Privacy preserving and personalized transformations for speech recognition
Débuté le : 01/10/2019
Doctorant : Pierre Champion
Directeur(s) de Thèse : Denis Jouvet (Loria), Anthony Larcher (LIUM - LST)
Co-encadrant(s) de Thèse :
Financement : ANR Deep-Privacy
The objective of the proposed thesis is twofold. First, it aims at finding a privacy preserving transform of the speech data, and, second, it will investigate the use of additional personalized transforms, that can be applied on the user’s terminal, to increase speech recognition performance.

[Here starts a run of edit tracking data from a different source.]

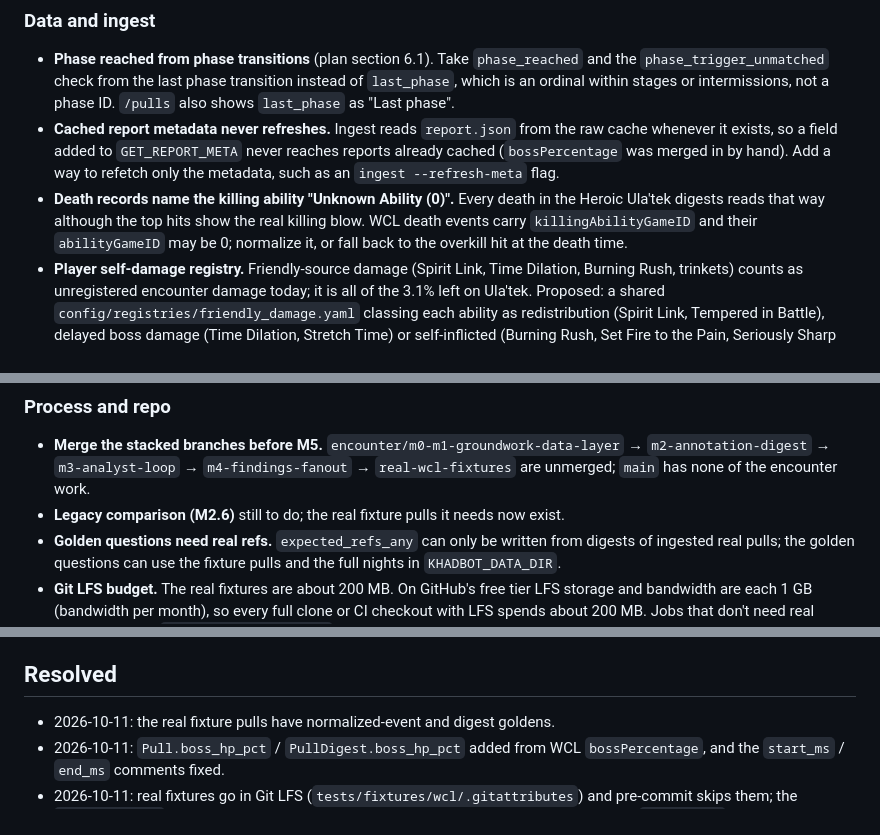
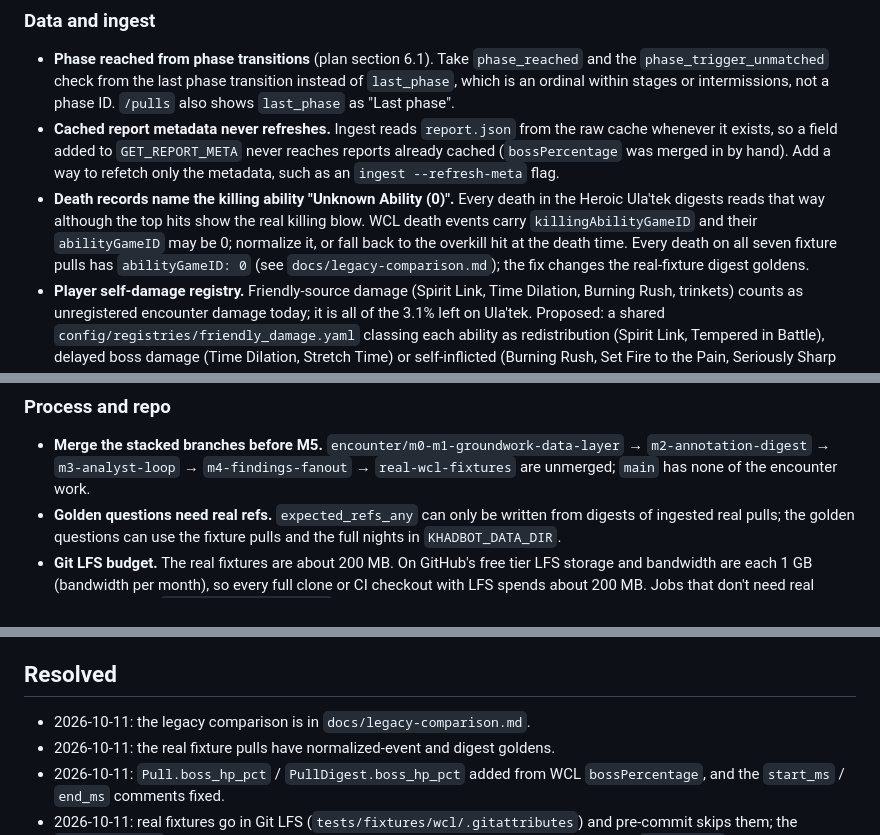
Before and after one commit to TheDastard/KhadBot, a Markdown page: docs/follow-ups.md, 3 parts joined by grey strips. Drawn GitHub-style.

```diff
--- a/docs/follow-ups.md
+++ b/docs/follow-ups.md
@@ -20,7 +20,8 @@ file's header comment points to.
 - **Death records name the killing ability "Unknown Ability (0)".** Every death in the Heroic Ula'tek digests
   reads that way although the top hits show the real killing blow. WCL death events carry
   `killingAbilityGameID` and their `abilityGameID` may be 0; normalize it, or fall back to the overkill hit at
-  the death time.
+  the death time. Every death on all seven fixture pulls has `abilityGameID: 0` (see `docs/legacy-comparison.md`);
+  the fix changes the real-fixture digest goldens.
 - **Player self-damage registry.** Friendly-source damage (Spirit Link, Time Dilation, Burning Rush, trinkets)
   counts as unregistered encounter damage today; it is all of the 3.1% left on Ula'tek. Proposed: a shared
   `config/registries/friendly_damage.yaml` classing each ability as redistribution (Spirit Link, Tempered in
@@ -78,7 +79,6 @@ file's header comment points to.
 - **Merge the stacked branches before M5.** `encounter/m0-m1-groundwork-data-layer` → `m2-annotation-digest` →
   `m3-analyst-loop` → `m4-findings-fanout` → `real-wcl-fixtures` are unmerged; `main` has none of the encounter
   work.
-- **Legacy comparison (M2.6)** still to do; the real fixture pulls it needs now exist.
 - **Golden questions need real refs.** `expected_refs_any` can only be written from digests of ingested real
   pulls; the golden questions can use the fixture pulls and the full nights in `KHADBOT_DATA_DIR`.
 - **Git LFS budget.** The real fixtures are about 200 MB. On GitHub's free tier LFS storage and bandwidth are
@@ -114,6 +114,7 @@ human task table in `docs/decisions.md`).
 
 ## Resolved
 
+- 2026-10-11: the legacy comparison is in `docs/legacy-comparison.md`.
 - 2026-10-11: the real fixture pulls have normalized-event and digest goldens.
 - 2026-10-11: `Pull.boss_hp_pct` / `PullDigest.boss_hp_pct` added from WCL `bossPercentage`, and the
   `start_ms` / `end_ms` comments fixed.
```
Also changed, not shown: docs/decisions.md (+7 -3 lines), docs/legacy-comparison.md (added, +119 -0 lines).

In the proposed approach, the device of each user will not share its raw speech data, but a privacy preserving transformation of the user speech data. In such approach, some private computations will be handled locally, while some cross-user computations may be carried out on a server using the transformed speech data, which protect the speaker identity and some of his/her features (gender, sentiment, emotions…). More specifically, this will rely on a representation learning to separate the features of the user data that can expose private information from generic ones useful for the task of interest, i.e., here, the recognition of the linguistic content. We will build upon ideas of Generative Adversarial Networks (GANs) for proposing such a privacy preserving transform. Since a few years, GANs are getting more and more used in deep learning. They typically rely on both a generative network and a discriminative network, where the generator aims to output samples that the discriminator cannot distinguish from the true samples [Goodfellow et al., 2014; Creswell et al., 2018]. They have also been used as autoencoders [Makhzani et al., 2015] which are made of three mains blocks: encoder, generator and discriminator. In our case, the discriminators shall focus on discriminating between speakers and/or between voice-related classes (defined according to gender, emotions, etc). The training objective will be to maximize the speech recognition performance (using the privacy preserving transformed signal) while minimizing the available speaker or voice-related information measured by the discriminator.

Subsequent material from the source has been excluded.